Matthew Groves is on the parliamentary list and ran for Parliament in 2010 in the constituency of Plymouth Moor View. He achieved a 7.9 per cent swing for the Conservatives. He was also a local councillor in Surrey for eight years. Matthew has recently launched his own blog, "A voice from the Shires".
There have been some very good years for the Monarchy, with the Royal Wedding, the Diamond Jubilee and now the birth of Prince George. Polls show that the current approval ratings for this longstanding institution are at an all time high. It is difficult for even the most embittered republican not to find himself smiling benignly to hear the latest from our national family about the nappy changing of Prince George!
That is of course one central part of our monarchy – its role as our national family, bringing us together as a family who share in the joys of weddings and births and the sadness of funeral. George III in particular saw the advantage of strengthening the Monarchy through emphasising the Royal Family.
When the Family went through its crises in the nineties, with the break down of two marriages, the Queen suffered her annus horribilus and the final crisis of Princess Diana’s death, the institution suffered. It was wounded, but not fatally and that is because while being the national family is so important, it is not the only vital role that the monarchy performs.
Monarchy unites all the strands of this nation, government, parliament, the armed forces, the church, much of our charitable sector. It is the monarchy that stands for permanence in the vicissitudes of modern life. It does not move at the pace of ephemeral Westminster politics.

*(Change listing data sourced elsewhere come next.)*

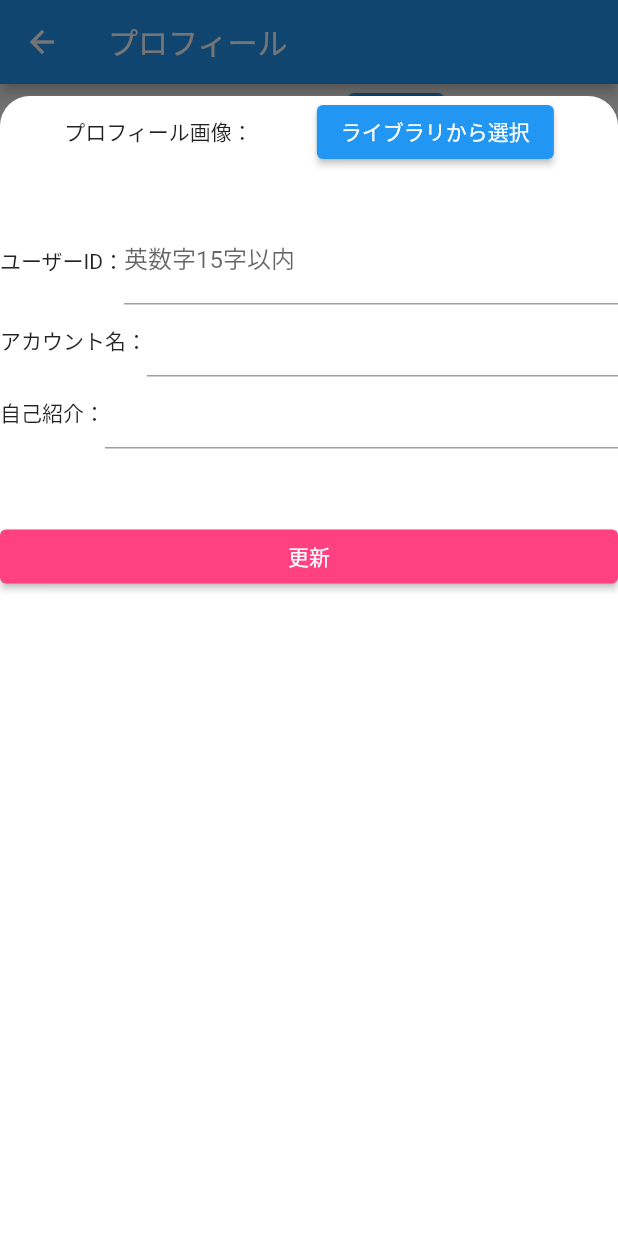
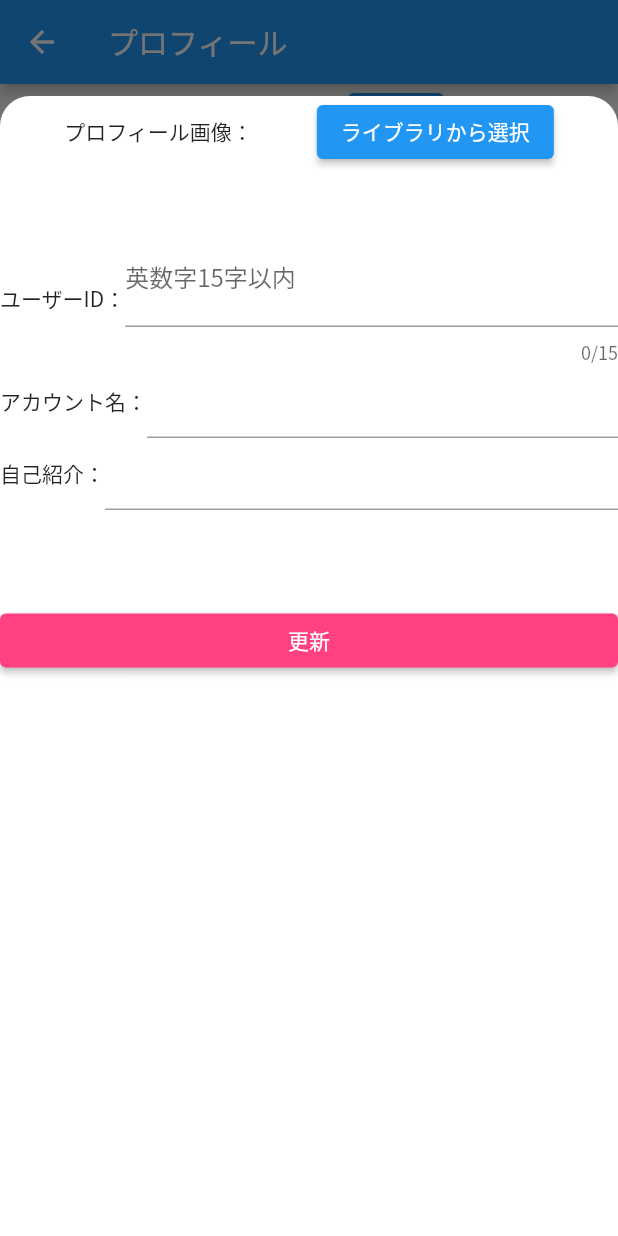
Before and after one commit to kawasaki-create/LocalSushiMemo, a Flutter app: the Profile screen opened directly, after a tap on "編集", on a phone screen of 412 x 824 dp. Run offline on Flutter 3.47's test engine with Material 2 defaults, Android fonts, the phone set to English and light mode, and no system bars; our stand-ins replace cloud_firestore, firebase_auth, firebase_core, font_awesome_flutter, image_picker, like_button and 2 more; missing offline and left inert: dart:ffi, universal_html; accounts and stored records are empty; network calls fail.

Commit message:
ある程度はできた。入力チェックとか。あとは他の店スクレイピングとか

```diff
--- a/lib/main.dart
+++ b/lib/main.dart
@@ -16,6 +16,10 @@
   @override
   Widget build(BuildContext context) {
     return MaterialApp(
+      theme: ThemeData(
+        primarySwatch: Colors.blue,
+        fontFamily: "Noto Sans JP", // ここを追加
+      ),
       debugShowCheckedModeBanner: false,
       home:Scaffold(
         appBar: AppBar(),
--- a/lib/routes/notice_route.dart
+++ b/lib/routes/notice_route.dart
@@ -1,6 +1,8 @@
 import 'dart:io';
+import 'package:cloud_firestore/cloud_firestore.dart';
 import 'package:flutter/material.dart';
 import 'package:firebase_auth/firebase_auth.dart';
+import 'package:flutter/services.dart';
 import 'package:image_picker/image_picker.dart';
 
 class Profile extends StatefulWidget {
@@ -10,6 +12,17 @@
 }
 
 class _ProfileState extends State<Profile> {
+  String userID = '';
+  String accountName = '';
+  String introduce = '';
+  List<DocumentSnapshot> docList = [];
+  int waitSecond = 0;
+
+  final Stream<QuerySnapshot<Map<String, dynamic>>> _eventStream = FirebaseFirestore.instance
+    .collection('users')
+    .snapshots();
+
+  final cuser = FirebaseAuth.instance.currentUser?.uid;
 
   File? profIcon;
   final picker = ImagePicker();
@@ -27,15 +40,42 @@
     });
   }
 
+  Future getUser() async{
+    await Future.delayed(Duration(seconds: waitSecond));
+    //現在のユーザーを取得する
+    final cUser = await FirebaseAuth.instance
+        .currentUser;
+    final uid = cUser?.uid;
+    //現在のユーザーのIDで新規情報を設定or更新する
+   final cget = await FirebaseFirestore.instance
+        .collection('users')
+        .doc(uid)
+        .get()
+        .then((snapshot){
+          if(snapshot.exists){
+            userID = snapshot.get('userID');
+            accountName = snapshot.get('accountName');
+            introduce = snapshot.get('introduce');
+          }
+        });
+  }
+
+
+
   @override
   Widget build(BuildContext context) {
     return Scaffold(
       appBar: AppBar(
         title: Text("プロフィール"),
       ),
-      body: Container(
+      body: FutureBuilder(
+          future: getUser(),
+          builder: (BuildContext context, AsyncSnapshot snapshot) {
+            return Container(
               child: Column(
                 mainAxisAlignment: MainAxisAlignment.start,
+                children: [
+              Column(
               children: [
               Row(
               mainAxisAlignment: MainAxisAlignment.spaceEvenly,
@@ -55,14 +95,14 @@
                     alignment: Alignment.topRight,
                     child: Container(
                       child: ElevatedButton(
-                        onPressed: (){
+                        onPressed: () async {
                           showModalBottomSheet(
                             //モーダルの背景の色、透過
                             backgroundColor: Colors.transparent,
                             //ドラッグ可能にする（高さもハーフサイズからフルサイズになる様子）
                             isScrollControlled: true,
                             context: context,
-                              builder: (BuildContext context){
+                            builder: (BuildContext context) {
                               return Container(
                                 margin: EdgeInsets.only(top: 64),
                                 decoration: BoxDecoration(
@@ -77,11 +117,12 @@
                                 child: Column(
                                   children: [
                                     Row(
-                                        mainAxisAlignment: MainAxisAlignment.spaceEvenly,
+                                      mainAxisAlignment: MainAxisAlignment
+                                          .spaceEvenly,
                                       children: [
                                         Text('プロフィール画像：'),
                                         ElevatedButton(
-                                            onPressed: (){
+                                            onPressed: () {
                                               getImage();
                                             },
                                             child: Text('ライブラリから選択')
@@ -90,35 +131,61 @@
                                     ),
                                     Text('\n'),
                                     Row(
-                                        mainAxisAlignment: MainAxisAlignment.spaceEvenly,
+                                      mainAxisAlignment: MainAxisAlignment
+                                          .spaceEvenly,
                                       children: [
                                         Text('ユーザーID：'),
                                         Expanded(
                                           child: TextFormField(
-                                              decoration: InputDecoration(labelText: '英数字15字以内'),
+                                            maxLength: 15,
+                                            decoration: InputDecoration(
+                                                labelText: '英数字15字以内'),
+                                            onChanged: (String value) {
+                                              setState(() {
+                                                userID = '@' + value;
+                                                waitSecond = 1000;
+                                              });
+                                            },
+                                            inputFormatters: [
+                                              FilteringTextInputFormatter.allow(RegExp(r'[0-9a-zA-Z]'))
+                                            ],
                                           ),
                                         ),
                                       ],
                                     ),
                                     Row(
-                                        mainAxisAlignment: MainAxisAlignment.spaceEvenly,
+                                      mainAxisAlignment: MainAxisAlignment
+                                          .spaceEvenly,
                                       children: [
                                         Text('アカウント名：'),
                                         Expanded(
                                           child: TextFormField(
-
+                                            onChanged: (String value) {
+                                              setState(() {
+                                                accountName = value;
+                                                waitSecond = 1000;
+                                              });
+                                            },
                                           ),
                                         ),
                                       ],
                                     ),
                                     Row(
-                                        mainAxisAlignment: MainAxisAlignment.spaceEvenly,
+                                      mainAxisAlignment: MainAxisAlignment
+                                          .spaceEvenly,
                                       children: [
                                         Text('自己紹介：'),
                                         Expanded(
                                           child: TextFormField(
-                                              keyboardType: TextInputType.multiline,
+                                            keyboardType: TextInputType
+                                                .multiline,
                                             maxLines: null,
+                                            onChanged: (String value) {
+                                              setState(() {
+                                                introduce = value;
+                                                waitSecond = 1000;
+                                              });
+                                            },
                                           ),
                                         ),
                                       ],
@@ -127,8 +194,27 @@
                                     SizedBox(
                                       width: double.infinity,
                                       child: ElevatedButton(
-                                            onPressed: (){
-
+                                        onPressed: () async {
+                                          //現在のユーザーを取得する
+                                          final cUser = await FirebaseAuth
+                                              .instance
+                                              .currentUser;
+                                          final uid = cUser?.uid;
+                                          //現在のユーザーのIDで新規情報を設定or更新する
+                                          await FirebaseFirestore
+                                              .instance
+                                              .collection('users')
+                                              .doc(uid)
+                                              .set({
+                                            'userID': userID,
+                                            'accountName': accountName,
+                                            'introduce': introduce
+                                          },
+                                              SetOptions(merge: true)
+                                          );
+                                          setState(() {
+                                            waitSecond = 1;
+                                          });
                                         },
                                         child: Text('更新'),
                                         style: ElevatedButton.styleFrom(
@@ -136,7 +222,6 @@
                                         ),
                                       ),
                                     ),
-
                                   ],
                                 ),
                               );
@@ -147,11 +232,16 @@
                       ),
                     ),
                   ),
-
                 ],
               ),
+              Text(userID),
+              Text(accountName),
+              Text(introduce),
                 ],
-        ),
+            )]
+              )
+                      );
+  },
             ),
     );
   }
--- a/lib/routes/rank_route.dart
+++ b/lib/routes/rank_route.dart
@@ -55,7 +55,7 @@
               ),
               Text('\n'),
               Row(
-                mainAxisAlignment: MainAxisAlignment.spaceEvenly,
+              mainAxisAlignment: MainAxisAlignment.spaceEvenly,
                 children: [
                   Container(
                     decoration: BoxDecoration(
--- a/lib/scrapingMenu.dart
+++ b/lib/scrapingMenu.dart
@@ -221,7 +221,9 @@
                          .doc(uid)
                          .set({
                            'totalPoint': totalPoint
-                         });
+                         },
+                           SetOptions(merge: true)
+                         );
                        /* setState(() {
                           ateList = [];
                         });
```
Also changed, not shown: fonts/OFL.txt (added, +93 -0 lines), lib/routes/home_route.dart (+35 -34 lines), pubspec.yaml (+7 -0 lines), 6 other files. Lines whose indentation alone changed are shown as unchanged.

With the birth of the new prince, the media is now commenting about Britain in decades, not days or weeks.